◆ TASK PROMPT
From the records below, take each line where the string "fontweight" shows up and copy it.

(Before-and-after change records)
---------------

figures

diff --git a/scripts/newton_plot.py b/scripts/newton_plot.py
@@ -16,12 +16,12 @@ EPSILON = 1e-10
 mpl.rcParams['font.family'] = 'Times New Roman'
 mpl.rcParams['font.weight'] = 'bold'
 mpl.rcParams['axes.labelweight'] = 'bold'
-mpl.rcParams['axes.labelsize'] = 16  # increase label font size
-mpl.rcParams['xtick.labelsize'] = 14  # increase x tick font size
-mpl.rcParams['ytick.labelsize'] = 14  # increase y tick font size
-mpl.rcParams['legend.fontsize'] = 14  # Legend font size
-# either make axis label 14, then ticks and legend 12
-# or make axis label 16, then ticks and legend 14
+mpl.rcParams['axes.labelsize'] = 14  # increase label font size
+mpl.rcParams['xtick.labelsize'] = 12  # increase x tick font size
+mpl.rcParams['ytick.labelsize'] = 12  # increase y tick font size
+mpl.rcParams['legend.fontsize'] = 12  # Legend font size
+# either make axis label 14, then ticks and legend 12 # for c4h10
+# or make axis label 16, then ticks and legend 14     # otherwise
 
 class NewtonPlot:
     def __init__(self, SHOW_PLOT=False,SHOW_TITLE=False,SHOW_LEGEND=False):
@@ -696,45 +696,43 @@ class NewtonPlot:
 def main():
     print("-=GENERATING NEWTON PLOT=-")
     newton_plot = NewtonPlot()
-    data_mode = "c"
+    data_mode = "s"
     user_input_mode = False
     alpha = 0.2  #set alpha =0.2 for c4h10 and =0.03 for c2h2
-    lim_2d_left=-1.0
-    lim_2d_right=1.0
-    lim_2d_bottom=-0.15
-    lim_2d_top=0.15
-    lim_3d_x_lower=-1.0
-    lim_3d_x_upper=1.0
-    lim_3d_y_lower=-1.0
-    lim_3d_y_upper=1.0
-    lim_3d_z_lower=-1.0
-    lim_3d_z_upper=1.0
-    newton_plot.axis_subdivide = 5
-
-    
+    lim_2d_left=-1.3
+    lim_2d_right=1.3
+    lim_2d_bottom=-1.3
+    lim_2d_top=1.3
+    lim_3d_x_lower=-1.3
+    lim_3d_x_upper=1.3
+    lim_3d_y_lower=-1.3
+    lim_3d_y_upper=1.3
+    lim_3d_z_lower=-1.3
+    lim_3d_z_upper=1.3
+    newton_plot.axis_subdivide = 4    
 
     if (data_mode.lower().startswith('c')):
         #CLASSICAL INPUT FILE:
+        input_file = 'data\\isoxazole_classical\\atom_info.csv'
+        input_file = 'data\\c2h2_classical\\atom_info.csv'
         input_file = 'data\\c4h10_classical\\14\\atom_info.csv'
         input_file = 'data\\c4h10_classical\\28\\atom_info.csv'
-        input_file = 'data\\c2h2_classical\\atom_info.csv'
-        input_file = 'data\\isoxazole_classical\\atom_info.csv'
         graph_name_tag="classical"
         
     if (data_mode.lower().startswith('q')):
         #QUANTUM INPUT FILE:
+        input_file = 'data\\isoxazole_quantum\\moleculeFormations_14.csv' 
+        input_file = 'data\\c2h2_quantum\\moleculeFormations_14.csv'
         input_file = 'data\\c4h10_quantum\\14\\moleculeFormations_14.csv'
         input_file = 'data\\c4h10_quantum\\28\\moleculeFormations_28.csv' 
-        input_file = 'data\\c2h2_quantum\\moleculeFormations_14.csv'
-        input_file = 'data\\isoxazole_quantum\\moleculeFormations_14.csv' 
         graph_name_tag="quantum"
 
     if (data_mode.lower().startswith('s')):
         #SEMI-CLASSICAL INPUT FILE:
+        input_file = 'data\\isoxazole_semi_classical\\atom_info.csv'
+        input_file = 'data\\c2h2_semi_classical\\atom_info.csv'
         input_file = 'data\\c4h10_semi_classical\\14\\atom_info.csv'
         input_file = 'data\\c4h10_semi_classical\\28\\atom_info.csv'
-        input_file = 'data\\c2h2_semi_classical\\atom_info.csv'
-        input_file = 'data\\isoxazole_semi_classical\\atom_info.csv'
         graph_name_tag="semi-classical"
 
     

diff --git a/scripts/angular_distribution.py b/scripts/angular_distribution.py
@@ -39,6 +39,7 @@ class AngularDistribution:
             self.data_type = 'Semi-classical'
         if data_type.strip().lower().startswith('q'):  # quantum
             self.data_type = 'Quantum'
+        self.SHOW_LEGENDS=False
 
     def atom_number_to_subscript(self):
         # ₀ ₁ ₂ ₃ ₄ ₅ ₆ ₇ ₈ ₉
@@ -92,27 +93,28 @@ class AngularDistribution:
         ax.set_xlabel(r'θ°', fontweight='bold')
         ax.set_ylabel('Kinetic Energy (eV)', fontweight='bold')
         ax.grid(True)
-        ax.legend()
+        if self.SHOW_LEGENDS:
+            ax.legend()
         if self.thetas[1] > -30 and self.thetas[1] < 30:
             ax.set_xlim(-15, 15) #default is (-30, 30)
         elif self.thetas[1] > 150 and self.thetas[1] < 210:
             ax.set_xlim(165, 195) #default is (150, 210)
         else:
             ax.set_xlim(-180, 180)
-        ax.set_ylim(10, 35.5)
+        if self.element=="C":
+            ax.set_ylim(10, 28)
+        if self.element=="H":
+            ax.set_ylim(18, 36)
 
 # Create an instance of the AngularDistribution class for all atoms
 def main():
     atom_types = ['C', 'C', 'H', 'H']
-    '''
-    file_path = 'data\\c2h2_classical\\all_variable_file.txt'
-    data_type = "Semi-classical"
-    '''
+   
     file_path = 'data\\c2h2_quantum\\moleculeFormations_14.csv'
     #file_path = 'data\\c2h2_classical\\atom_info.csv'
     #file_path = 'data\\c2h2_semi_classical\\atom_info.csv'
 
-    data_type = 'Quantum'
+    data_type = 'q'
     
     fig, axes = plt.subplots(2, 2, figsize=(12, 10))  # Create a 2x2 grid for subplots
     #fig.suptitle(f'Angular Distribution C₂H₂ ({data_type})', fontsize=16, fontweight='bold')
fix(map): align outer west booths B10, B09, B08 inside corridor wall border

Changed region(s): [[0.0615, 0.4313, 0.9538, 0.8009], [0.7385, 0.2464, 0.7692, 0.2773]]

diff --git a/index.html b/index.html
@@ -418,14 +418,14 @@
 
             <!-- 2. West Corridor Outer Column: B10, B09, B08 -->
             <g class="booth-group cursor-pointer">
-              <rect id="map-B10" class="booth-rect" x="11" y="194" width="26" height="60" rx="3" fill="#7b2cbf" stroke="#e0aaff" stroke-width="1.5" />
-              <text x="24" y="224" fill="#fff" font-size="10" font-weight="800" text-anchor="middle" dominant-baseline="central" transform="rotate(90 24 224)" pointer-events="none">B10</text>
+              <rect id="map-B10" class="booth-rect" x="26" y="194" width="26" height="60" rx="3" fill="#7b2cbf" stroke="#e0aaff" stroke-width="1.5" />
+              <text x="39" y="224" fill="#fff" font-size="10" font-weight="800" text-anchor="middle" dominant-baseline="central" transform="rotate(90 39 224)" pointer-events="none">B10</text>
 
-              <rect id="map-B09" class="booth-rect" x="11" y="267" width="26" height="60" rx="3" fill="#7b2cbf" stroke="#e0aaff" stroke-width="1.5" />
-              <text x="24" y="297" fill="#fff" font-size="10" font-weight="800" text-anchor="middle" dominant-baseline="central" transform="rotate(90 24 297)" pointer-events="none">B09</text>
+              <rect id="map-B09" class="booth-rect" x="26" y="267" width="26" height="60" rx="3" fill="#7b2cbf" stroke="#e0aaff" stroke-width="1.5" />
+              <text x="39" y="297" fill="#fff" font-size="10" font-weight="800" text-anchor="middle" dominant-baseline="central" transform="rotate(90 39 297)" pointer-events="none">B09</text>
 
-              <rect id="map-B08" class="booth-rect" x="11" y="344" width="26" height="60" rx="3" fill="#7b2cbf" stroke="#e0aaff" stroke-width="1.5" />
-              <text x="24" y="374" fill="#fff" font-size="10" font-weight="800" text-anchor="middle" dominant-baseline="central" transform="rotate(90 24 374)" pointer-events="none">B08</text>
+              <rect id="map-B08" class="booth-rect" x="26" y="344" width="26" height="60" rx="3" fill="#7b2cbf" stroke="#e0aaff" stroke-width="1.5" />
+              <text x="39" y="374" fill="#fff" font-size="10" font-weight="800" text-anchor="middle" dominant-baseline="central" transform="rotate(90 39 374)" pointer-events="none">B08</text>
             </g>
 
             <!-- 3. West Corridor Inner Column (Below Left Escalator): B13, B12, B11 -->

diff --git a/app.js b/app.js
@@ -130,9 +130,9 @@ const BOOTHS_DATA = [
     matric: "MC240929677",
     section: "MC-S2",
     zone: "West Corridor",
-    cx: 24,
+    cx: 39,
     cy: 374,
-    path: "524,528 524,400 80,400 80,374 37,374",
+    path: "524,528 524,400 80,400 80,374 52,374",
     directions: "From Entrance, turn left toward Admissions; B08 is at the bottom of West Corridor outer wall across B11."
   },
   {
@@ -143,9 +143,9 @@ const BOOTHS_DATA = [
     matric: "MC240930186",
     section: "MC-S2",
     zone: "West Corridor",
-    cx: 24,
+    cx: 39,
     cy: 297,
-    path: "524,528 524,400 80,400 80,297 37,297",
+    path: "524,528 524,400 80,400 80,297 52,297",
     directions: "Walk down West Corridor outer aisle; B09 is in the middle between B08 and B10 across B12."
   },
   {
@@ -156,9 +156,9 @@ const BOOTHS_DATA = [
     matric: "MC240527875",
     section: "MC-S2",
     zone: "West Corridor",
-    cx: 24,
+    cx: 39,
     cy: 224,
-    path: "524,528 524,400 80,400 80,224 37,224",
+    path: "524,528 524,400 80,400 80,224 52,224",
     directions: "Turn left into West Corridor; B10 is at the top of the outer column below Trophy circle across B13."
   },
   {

---------------

◆ EXERCISE RESPONSE
         ax.set_xlabel(r'θ°', fontweight='bold')
         ax.set_ylabel('Kinetic Energy (eV)', fontweight='bold')
     #fig.suptitle(f'Angular Distribution C₂H₂ ({data_type})', fontsize=16, fontweight='bold')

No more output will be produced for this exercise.